- It took roughly 6 months for employment to recover to its pre-recession level after each postwar recession through the 1980s.
- It took 15 months after the 1990-91 recession and 39 months after the 2001 recession.
- Between 2000 and 2007, the U.S. posted a weaker record of job creation than during any decade since the Great Depression.
- Total employment increased by 9.2 million, or 7%, less than 1/2 the rate of increase in preceding decades.
- At the current pace of job creation, it will take a minimum of 5 years for employment to recover. (That calculation is based on total net job creation of 117,000 jobs per month.) More and more forecasts look to 2018 or later until we return to full employment.
- The unemployment rate for adults 25 years and over with a bachelor’s degree and higher remains constant at 4.4%, below the baseline of full employment.
- For adults over 25 with less than a high school education, the unemployment rate is 14.3; with only a high school diploma, the rate is 10% with not much light at the end of the tunnel. For teenagers between 16 and 19 years old, the rate nears 25%.
- This year, the share of young people who were employed in July was 48.8 percent, the lowest July rate on record for the series, which began in 1948.

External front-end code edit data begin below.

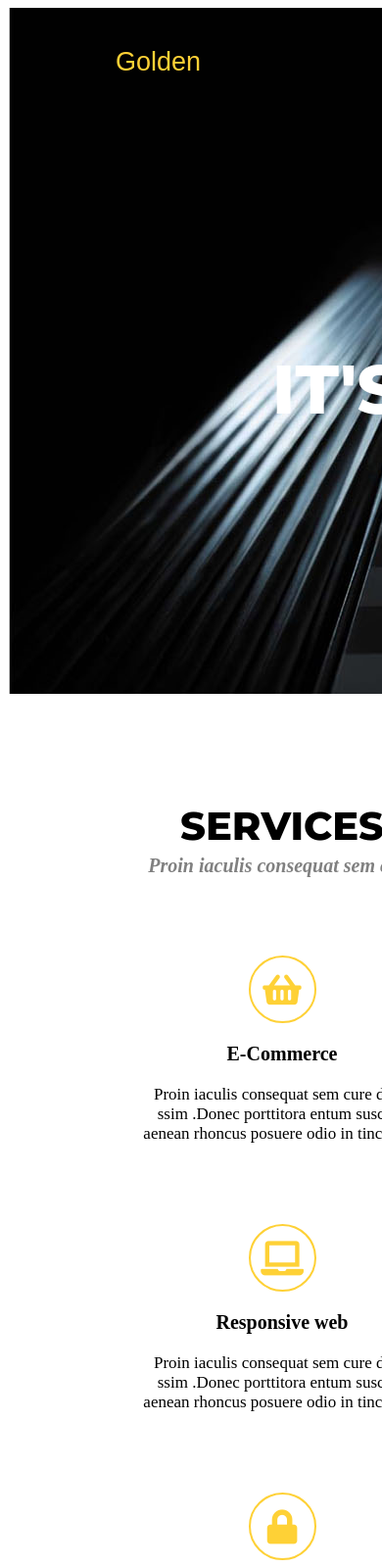
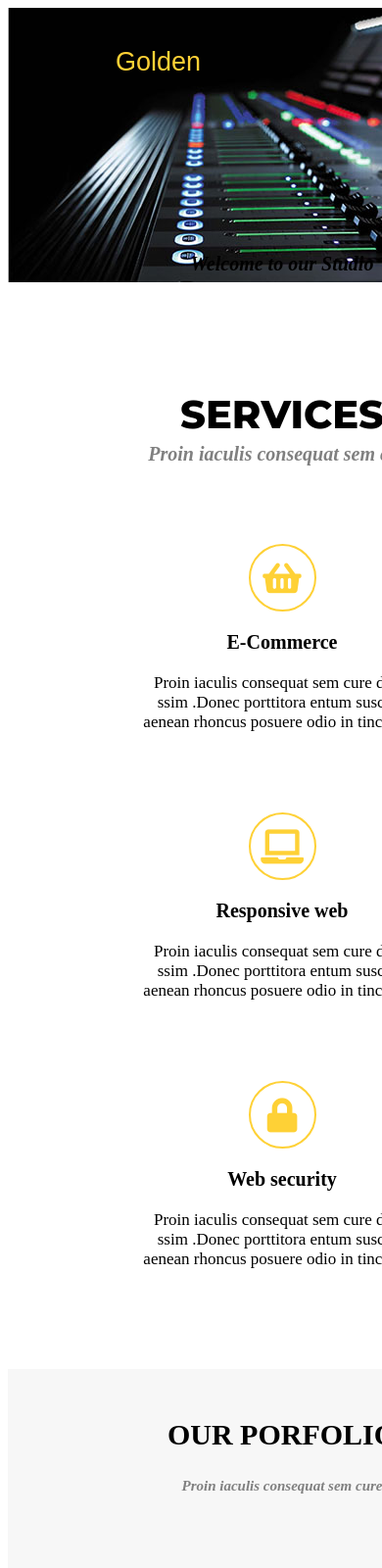
Before and after one commit to DawidWolas/Task-Runner, a website: page index.html in a window 390 px wide. Shown: the top 1600 px of the page at 98% size. Drawn offline with Linux system fonts and the light colour scheme; a web font is replaced by a local one.

Commit message:
add responsive

```diff
--- a/sass/style.scss
+++ b/sass/style.scss
@@ -175,7 +175,7 @@
     text-align: center;
     justify-content:space-around ;
     margin: 30px 30px 30px 90px;
-    flex-direction: column;
+
 
 
   }
@@ -227,20 +227,55 @@
    }
 
    @media (max-width :767px) {
+       body{
+           width: 560px;
+
     .portfolio {
         background-color: #f7f7f7;
-        width: 40%;
+        width: 560px;
         flex-direction: column;
+        justify-content: space-between;
+
         .port-title{
-        width: 40%;
-        margin: 50px 0 20px 80px;
-        padding: 60px;
-        text-align: center;}
+        width: 560px;
+        margin: 80px 0 20px 0;
+        text-align: center;
+        padding-top: 50px;
+        font-size: 30px;
+    }
+        .port-subtitle{
+            width: 560px;
+            margin: 0 50px 50px 0px;
+            text-align: center;
+            font-size: 15px;
+        }
+        .card{
+            text-align: center;
+            margin: 30px 30px 30px 130px;
+            flex-direction: column;
+
+        }
+    }
+     .services{
+         width: 560px;
      }
-     .services{
-         width: 40%;
+     .page-footer{
+         width: 519px;
      }
-
-
+     .splash{
+         background-image: url(/images/background-mobile.jpg);
+        object-fit:contain;
+        width: 560px;
+        height: 280px;
+        .page-title{
+            font-size: 20px;
+            color: black;
+            width: 560px;
+        }
+        .splash-inner{
+             width: 560px;
+}
+    }
+}
 
    }
```
Also changed, not shown: css/style.css, images/background-mobile.jpg (added), 1 other file.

Source: McKinsey Global Institute, Bureau of Labor Statistics